Whether it’s Russian roulette or an old-fashioned drinking contest, play any game where the central element is powerful shots and sooner or later, someone’s going down. Saturday’s showdown on HBO between middleweight knockout artists Gennady Golovkin and Curtis Stevens is far closer to the Russian roulette end of scale, which is to say that the end will come sooner than a wear ’em down evening of endurance drinking.
Golovkin is one of the key pieces in HBO’s play to fend off insurgent Showtime, and the reason is obvious to anyone who watches him for a few minutes: He is frightening in all the right ways. If you’re going on the merit of his wins, Stevens has done nothing to earn a meeting with Golovkin. Instead, he sold enough people on the match-up by way of a few showy knockouts of his own, with a typically crafty rebuild job by promoter Main Events, by being one of the few boxers who wanted it (Golovkin’s risk/reward ratio is improving, but he’s still more risk than reward) and by talking trash on Twitter. We end up with a situation where, to paraphrase Andrew Fruman, Stevens will not be the best opponent of Golovkin’s career but he will be the most dangerous.
That’s because we do not know yet just how well Golovkin can take a shot. We know he can take one at least pretty well — Gregorz Proksa had scored a sensational knockout or two prior to their meeting, and when Proksa hit the man known as GGG he didn’t flinch. But Stevens has nastier stuff than Proksa. Here’s how nasty, if you assume this isn’t a bit of gamesmanship from HBO to promote an opponent for Golovkin that some fans don’t buy as worthy: Network commentator Max Kellerman recently said that, during beta testing for a new technology to measure the punching power of boxers, Stevens’ levels were so unbelievable that some at HBO weren’t convinced the technology worked.
Stevens’ nasty stuff has been made all the nastier by a move down from super middle to middle.
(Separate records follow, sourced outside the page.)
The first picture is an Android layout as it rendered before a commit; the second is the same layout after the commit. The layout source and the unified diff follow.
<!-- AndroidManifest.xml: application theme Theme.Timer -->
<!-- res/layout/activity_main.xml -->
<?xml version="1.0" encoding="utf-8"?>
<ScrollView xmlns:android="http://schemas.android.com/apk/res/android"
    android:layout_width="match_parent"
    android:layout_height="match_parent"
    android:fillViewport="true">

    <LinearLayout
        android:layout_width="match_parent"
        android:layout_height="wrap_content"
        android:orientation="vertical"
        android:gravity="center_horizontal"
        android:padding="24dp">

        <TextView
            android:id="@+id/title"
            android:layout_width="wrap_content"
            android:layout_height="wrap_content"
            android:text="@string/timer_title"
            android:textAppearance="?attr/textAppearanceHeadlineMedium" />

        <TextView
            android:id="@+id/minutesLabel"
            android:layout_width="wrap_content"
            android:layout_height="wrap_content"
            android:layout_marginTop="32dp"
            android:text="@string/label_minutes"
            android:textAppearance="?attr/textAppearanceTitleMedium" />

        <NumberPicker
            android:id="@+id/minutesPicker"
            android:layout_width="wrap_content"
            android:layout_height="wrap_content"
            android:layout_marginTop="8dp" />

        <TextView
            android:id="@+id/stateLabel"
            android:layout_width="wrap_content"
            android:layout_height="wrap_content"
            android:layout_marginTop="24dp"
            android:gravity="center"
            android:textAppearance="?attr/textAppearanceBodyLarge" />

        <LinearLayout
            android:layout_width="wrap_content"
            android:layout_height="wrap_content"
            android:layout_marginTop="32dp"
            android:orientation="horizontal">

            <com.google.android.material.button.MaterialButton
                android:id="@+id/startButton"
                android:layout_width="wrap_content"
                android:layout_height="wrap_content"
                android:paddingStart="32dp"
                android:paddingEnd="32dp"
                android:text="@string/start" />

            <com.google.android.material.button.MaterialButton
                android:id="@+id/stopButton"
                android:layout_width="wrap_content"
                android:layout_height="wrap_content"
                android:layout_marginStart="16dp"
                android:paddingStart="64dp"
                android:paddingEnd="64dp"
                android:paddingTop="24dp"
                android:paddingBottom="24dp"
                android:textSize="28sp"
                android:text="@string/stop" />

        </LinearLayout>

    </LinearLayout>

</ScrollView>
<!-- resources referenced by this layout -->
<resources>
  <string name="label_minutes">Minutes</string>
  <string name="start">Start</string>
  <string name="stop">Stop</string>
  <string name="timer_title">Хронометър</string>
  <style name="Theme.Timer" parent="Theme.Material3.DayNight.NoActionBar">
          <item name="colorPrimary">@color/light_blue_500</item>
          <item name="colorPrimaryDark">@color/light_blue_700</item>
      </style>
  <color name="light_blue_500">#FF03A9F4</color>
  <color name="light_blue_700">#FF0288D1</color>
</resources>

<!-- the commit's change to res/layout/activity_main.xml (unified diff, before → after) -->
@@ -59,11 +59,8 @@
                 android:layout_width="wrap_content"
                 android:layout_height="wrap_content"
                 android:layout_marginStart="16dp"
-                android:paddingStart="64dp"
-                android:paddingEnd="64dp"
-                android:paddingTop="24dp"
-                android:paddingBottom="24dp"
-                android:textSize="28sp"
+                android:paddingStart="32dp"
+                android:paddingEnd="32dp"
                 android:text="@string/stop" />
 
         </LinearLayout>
He always has had power, as part of a youth movement out of New York known as the “Chin Checkers,” but he wasn’t cremating guys at 168 like he has been at 160. Now, some of that probably has something to do with careful matchmaking from Main Events, who are good at taking boxers out of the scrapheap and putting them in with opponents who make them look good. Sometimes the rebuild is authentic; it takes. Sometimes it’s an illusion; it vanishes the moment it’s subjected to any scrutiny. What I do know is that I’ve never seen Saul Roman, Stevens’ last victim, dispensed with so quickly and so thoroughly.
That weight shift has helped sell Stevens as a new man, but it also was probably the right move. We haven’t seen Stevens wobbled or dropped as he sometimes was in his previous division, so maybe he handles the punches better here. He was short for a super middleweight and in fact is still short for a middleweight, 5’7″. But his opponents are closer in stature than before. Size is only one of his numerous flaws: He’s lazy on defense, tending to drop his gloves for no reason. He doesn’t respond well to pressure, something Jesse Brinkley showed at 168 but that Derrick Findley also showed at 160. He can counter some, because he’s fast enough (certainly faster than GGG), but for some reason despite that ability, if you back him up he looks lost. Ultimately, his power in both hands — right cross, most especially the left hook — has made up enough for his flaws to get him to a big fight. He was once banished from the big networks for the awful Andre Dirrell bout, and once suffered the ignominy of being outboxed by Brinkley. But power has a tendency to intoxicate.
He’s an underdog, deservedly, because GGG does everything better, technically. He’s slower, certainly. For all his hype, his resume is not overloaded — although Proksa, Matthew Macklin and Gabriel Rosado are worlds better than anything Stevens has going for him. Neither man is a defensive master, but Golovkin has the edge and showed improvement against Macklin. He’s comfortable leading or countering. He adjusts on the fly. He has power in both hands, too. He’s a better body puncher. He’s not shown any of Stevens’ trouble when getting hit cleanly. There’s a class gap, really.
Where there might not be a gap is in power, and that’s why Stevens is live. The usually dispassionate GGG — except for that creepy, childlike grin he flashes occasionally, he’s most often got a calm expression across his visage no matter what happens — has admitted to having his feathers ruffled over some of Stevens’ antics, such as the images he posted on Twitter of a mock funeral for Golovkin. If Golovkin comes in reckless, Stevens’ chances increase.
I still don’t like those chances under any scenario. I won’t at all discount Stevens’ chances of winning because he hits hard enough that it might come down to who lands the first clean punch. But in a duel between two deadly shooters, I’m going to take the cowboy with the better aim over the one who draws faster. Golovkin by early knockout — it goes three or fewer, perhaps even just one.